Photo essay and text by Spencer Croce
The San Antonio Dam, the gateway to the Mt. Baldy wilderness, is an imposing, 160 foot tall, 3,850 foot long barrier that is initially unimpressive. Stretching just under three-quarters of a mile across San Antonio Canyon, the dam stands as a physical bulwark against a threat few living souls remember. In the late winter of 1938, Southern California was rocked by the worst flooding disaster in its recorded history. Two converging storm systems dumped a blanket of snow on the San Gabriel Mountains, and a succeeding warm storm immediately melted it in a deluge of biblical proportions. The resulting flooding left a path of devastation that began in the San Gabriel Mountain foothills and ended at the Pacific Ocean. It stretched from San Bernardino to downtown Los Angeles across multiple river systems. Claremont was flooded. A road project up Azusa Canyon to Wrightwood was completely washed out. Mt. Baldy Village was essentially washed away.

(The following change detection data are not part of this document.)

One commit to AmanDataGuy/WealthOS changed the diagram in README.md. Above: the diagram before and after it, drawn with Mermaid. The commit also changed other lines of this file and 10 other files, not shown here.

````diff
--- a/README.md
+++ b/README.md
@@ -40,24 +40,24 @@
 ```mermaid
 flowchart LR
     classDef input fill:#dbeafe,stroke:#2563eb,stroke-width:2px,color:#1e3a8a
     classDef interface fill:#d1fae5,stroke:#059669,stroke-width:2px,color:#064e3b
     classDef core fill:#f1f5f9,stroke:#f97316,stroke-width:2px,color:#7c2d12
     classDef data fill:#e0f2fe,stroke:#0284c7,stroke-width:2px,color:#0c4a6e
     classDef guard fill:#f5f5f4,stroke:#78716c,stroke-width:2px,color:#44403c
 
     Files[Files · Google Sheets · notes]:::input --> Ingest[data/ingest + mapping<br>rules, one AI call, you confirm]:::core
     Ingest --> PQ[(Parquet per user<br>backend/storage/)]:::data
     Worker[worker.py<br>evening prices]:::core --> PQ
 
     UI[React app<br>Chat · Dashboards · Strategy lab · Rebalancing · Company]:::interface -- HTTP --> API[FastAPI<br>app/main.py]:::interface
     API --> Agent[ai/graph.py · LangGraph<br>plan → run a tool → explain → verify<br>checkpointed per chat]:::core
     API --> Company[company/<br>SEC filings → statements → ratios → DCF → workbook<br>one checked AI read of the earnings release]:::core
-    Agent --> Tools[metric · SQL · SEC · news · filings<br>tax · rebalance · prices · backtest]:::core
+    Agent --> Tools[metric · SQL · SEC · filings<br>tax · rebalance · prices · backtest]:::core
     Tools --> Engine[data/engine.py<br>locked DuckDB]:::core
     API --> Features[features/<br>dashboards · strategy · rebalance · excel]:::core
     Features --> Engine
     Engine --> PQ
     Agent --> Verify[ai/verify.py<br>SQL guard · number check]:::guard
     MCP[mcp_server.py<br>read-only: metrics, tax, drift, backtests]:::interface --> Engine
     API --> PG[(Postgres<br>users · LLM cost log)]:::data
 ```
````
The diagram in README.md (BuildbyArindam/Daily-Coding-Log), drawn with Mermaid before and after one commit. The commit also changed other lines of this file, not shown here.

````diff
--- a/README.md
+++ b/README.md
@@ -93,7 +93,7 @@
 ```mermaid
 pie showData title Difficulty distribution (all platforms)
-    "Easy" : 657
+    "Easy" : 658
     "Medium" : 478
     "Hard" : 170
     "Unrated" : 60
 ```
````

In response to this disaster, the Army Corps of Engineers was tasked to build the San Antonio Dam at the mouth of San Antonio Canyon. Built from earth and rock, the massive dam—construction started in 1953 and ended in 1955—cost $7.6 million and holds a concrete spillway on its western end. Three hydraulically controlled gates sit at the dam base to control water flow from the dam’s basin, which is released into the concrete lined San Antonio Creek Channel and empties into Prado Dam—another Army Corps of Engineers project. Despite being built of earth, with an asphalt roadway on its top, the dam requires continued maintenance and upkeep. To monitor its health and signs of erosion, workers spray weed killer on the steep slopes. According to Robert Espalin, dam operator lead man, who has worked for the Army Corps of Engineers since 1991, San Antonio Dam has never “gone spillway” in its 62 years of operation. If it ever did, though, “it would be really bad,” he says, pointing to the slough of new housing and shopping developments that sit along the San Antonio Creek channel.
Amazingly, San Antonio Dam is just one small part of a much larger system designed to protect the residents of Southern California from flood waters. According to Al Clark, professor of humanities at the University of La Verne, who has undertaken extensive research on the San Gabriel watershed, “We so infrequently think about floods. There is a high likelihood of another flood. The 1914 and 1916 floods were the turning point in control doctrine.” That is when Southern California flood control measures started in earnest, he says. While recent drought conditions have pushed water-based catastrophic events out of our collective memory, flooding is still a real and active concern. The foothill communities from Fontana to Pasadena are all built on top of an active flood plain. Although dry for most of the year, the steep San Gabriel and San Bernardino mountains can shed an incredible amount of water in a short amount of time, which tries to find its way to the ocean. The Army Corps of Engineers, in coalition with a host of state, county and municipal agencies, work to ensure the safety of millions of people during rain events.
For now, San Antonio Dam is a relatively quiet dam, having received only 10.7 inches of rain in the last year as measured on the on-site instrumentation. During dry seasons, the dam undergoes more time consuming and sensitive maintenance. April 2018, the hydraulic control system underwent a total overhaul, with the draining and replacing of 1,100 gallons of hydraulic oil, and the replacing of the indicators.
According to Louis Munoz, dam operations supervisor of the Los Angeles District, the San Antonio Dam is also slated to become the new Army Corps of Engineers base of operations for the Santa Ana River system. The control center building, with its space for heavy equipment storage, will be built right at the base of the dam, a sign of the strong faith in this guardian of San Antonio Canyon.
And while the dam does not have water in it now, the systems are always being tested. Espalin points to a picture in the control shack office of the dam at its high-water mark, which came within a few yards of the spillway threshold on Feb. 19, 1980. It is a reminder that the San Antonio Dam needs to work perfectly when under an active load. For dams like this, there is no second chance. “We are actively maintaining the dam,” Munoz says, with a reassuring smile. ■
All that weed killer applied every year on the south face of the dam must be why the amphibians have mostly disappeared in the San Antonio wash, seems very unnecessary and weeds and brush can help the erosion on the slope, so why bother to poison ?